Your task: Set down the data again exactly. Pictures are not part of the copy.

Excerpted data:
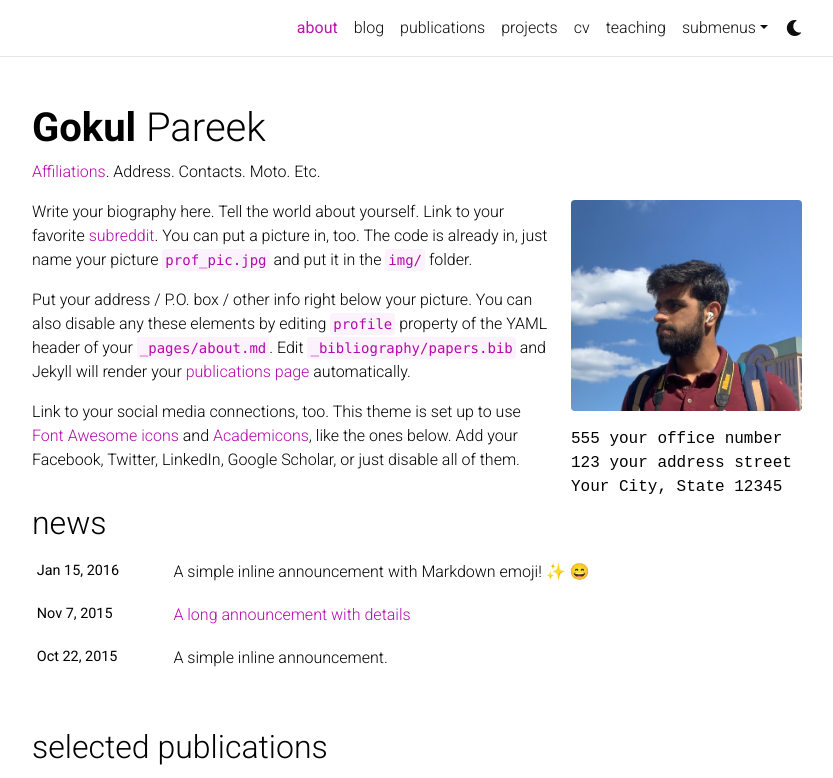
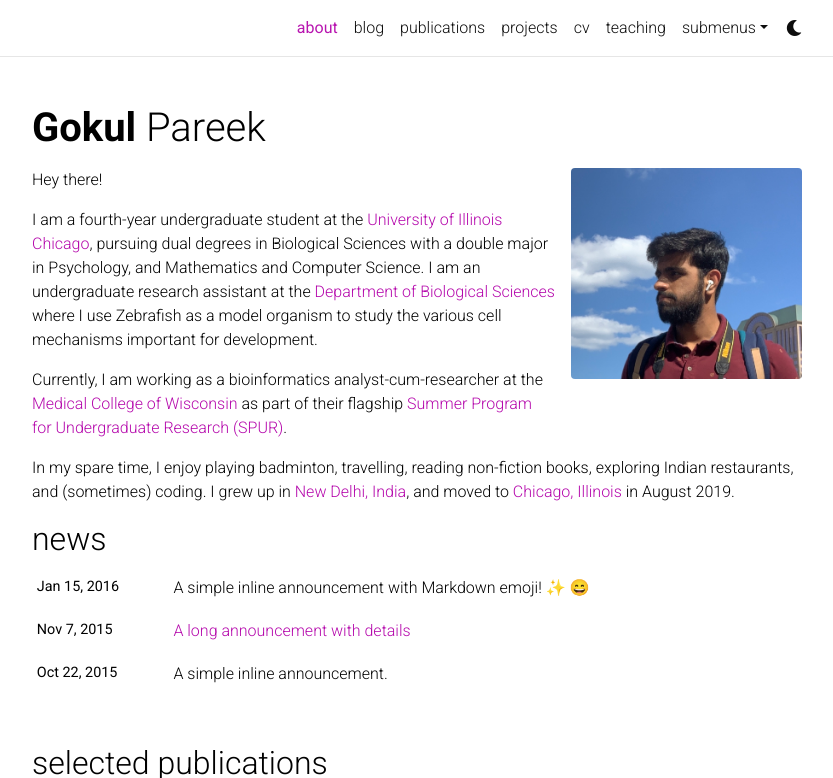
Before and after one commit to gokulpareek/gokul-pareek-website, a Jekyll site: the page built from _pages/about.md, in a window 1280 px wide and 1084 px high, cut to the strip 0-778 px from the top of the window. Shown: the whole strip, without its empty margins (223-1056 px from the left). Built offline with Jekyll 4.4.1, drawn with Linux system fonts in a browser that asks for light colours; full-size pictures stand in for the smaller copies a plugin makes; emoji names are drawn with the system emoji font; comment, search, counter and statistics services are not loaded; a style sheet for code colours, icons or effects is not loaded.

Commit message:
Update about.md

```diff
--- a/_pages/about.md
+++ b/_pages/about.md
@@ -2,24 +2,23 @@
 layout: about
 title: about
 permalink: /
-subtitle: <a href='#'>Affiliations</a>. Address. Contacts. Moto. Etc.
+subtitle:
 
 profile:
   align: right
   image: IMG_1791.jpg
   image_cicular: false # crops the image to make it circular
   address: >
-    <p>555 your office number</p>
-    <p>123 your address street</p>
-    <p>Your City, State 12345</p>
 
 news: true  # includes a list of news items
 selected_papers: true # includes a list of papers marked as "selected={true}"
 social: true  # includes social icons at the bottom of the page
 ---
 
-Write your biography here. Tell the world about yourself. Link to your favorite [subreddit](http://reddit.com). You can put a picture in, too. The code is already in, just name your picture `prof_pic.jpg` and put it in the `img/` folder.
+Hey there!
 
-Put your address / P.O. box / other info right below your picture. You can also disable any these elements by editing `profile` property of the YAML header of your `_pages/about.md`. Edit `_bibliography/papers.bib` and Jekyll will render your [publications page](/al-folio/publications/) automatically.
+I am a fourth-year undergraduate student at the [University of Illinois Chicago](https://www.uic.edu), pursuing dual degrees in Biological Sciences with a double major in Psychology, and Mathematics and Computer Science. I am an undergraduate research assistant at the [Department of Biological Sciences](https://bios.uic.edu) where I use Zebrafish as a model organism to study the various cell mechanisms important for development.
 
-Link to your social media connections, too. This theme is set up to use [Font Awesome icons](http://fortawesome.github.io/Font-Awesome/) and [Academicons](https://jpswalsh.github.io/academicons/), like the ones below. Add your Facebook, Twitter, LinkedIn, Google Scholar, or just disable all of them.
+Currently, I am working as a bioinformatics analyst-cum-researcher at the [Medical College of Wisconsin](https://www.mcw.edu) as part of their flagship [Summer Program for Undergraduate Research (SPUR)](https://www.mcw.edu/education/graduate-school/prospective-students/summer-program-for-undergraduate-research).
+
+In my spare time, I enjoy playing badminton, travelling, reading non-fiction books, exploring Indian restaurants, and (sometimes) coding. I grew up in [New Delhi, India](https://en.wikipedia.org/wiki/New_Delhi), and moved to [Chicago, Illinois](https://en.wikipedia.org/wiki/Chicago) in August 2019.
```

Exercise response:
Before and after one commit to gokulpareek/gokul-pareek-website, a Jekyll site: the page built from _pages/about.md, in a window 1280 px wide and 1084 px high, cut to the strip 0-778 px from the top of the window. Shown: the whole strip, without its empty margins (223-1056 px from the left). Built offline with Jekyll 4.4.1, drawn with Linux system fonts in a browser that asks for light colours; full-size pictures stand in for the smaller copies a plugin makes; emoji names are drawn with the system emoji font; comment, search, counter and statistics services are not loaded; a style sheet for code colours, icons or effects is not loaded.

Commit message:
Update about.md

```diff
--- a/_pages/about.md
+++ b/_pages/about.md
@@ -2,24 +2,23 @@
 layout: about
 title: about
 permalink: /
-subtitle: <a href='#'>Affiliations</a>. Address. Contacts. Moto. Etc.
+subtitle:
 
 profile:
   align: right
   image: IMG_1791.jpg
   image_cicular: false # crops the image to make it circular
   address: >
-    <p>555 your office number</p>
-    <p>123 your address street</p>
-    <p>Your City, State 12345</p>
 
 news: true  # includes a list of news items
 selected_papers: true # includes a list of papers marked as "selected={true}"
 social: true  # includes social icons at the bottom of the page
 ---
 
-Write your biography here. Tell the world about yourself. Link to your favorite [subreddit](http://reddit.com). You can put a picture in, too. The code is already in, just name your picture `prof_pic.jpg` and put it in the `img/` folder.
+Hey there!
 
-Put your address / P.O. box / other info right below your picture. You can also disable any these elements by editing `profile` property of the YAML header of your `_pages/about.md`. Edit `_bibliography/papers.bib` and Jekyll will render your [publications page](/al-folio/publications/) automatically.
+I am a fourth-year undergraduate student at the [University of Illinois Chicago](https://www.uic.edu), pursuing dual degrees in Biological Sciences with a double major in Psychology, and Mathematics and Computer Science. I am an undergraduate research assistant at the [Department of Biological Sciences](https://bios.uic.edu) where I use Zebrafish as a model organism to study the various cell mechanisms important for development.
 
-Link to your social media connections, too. This theme is set up to use [Font Awesome icons](http://fortawesome.github.io/Font-Awesome/) and [Academicons](https://jpswalsh.github.io/academicons/), like the ones below. Add your Facebook, Twitter, LinkedIn, Google Scholar, or just disable all of them.
+Currently, I am working as a bioinformatics analyst-cum-researcher at the [Medical College of Wisconsin](https://www.mcw.edu) as part of their flagship [Summer Program for Undergraduate Research (SPUR)](https://www.mcw.edu/education/graduate-school/prospective-students/summer-program-for-undergraduate-research).
+
+In my spare time, I enjoy playing badminton, travelling, reading non-fiction books, exploring Indian restaurants, and (sometimes) coding. I grew up in [New Delhi, India](https://en.wikipedia.org/wiki/New_Delhi), and moved to [Chicago, Illinois](https://en.wikipedia.org/wiki/Chicago) in August 2019.
```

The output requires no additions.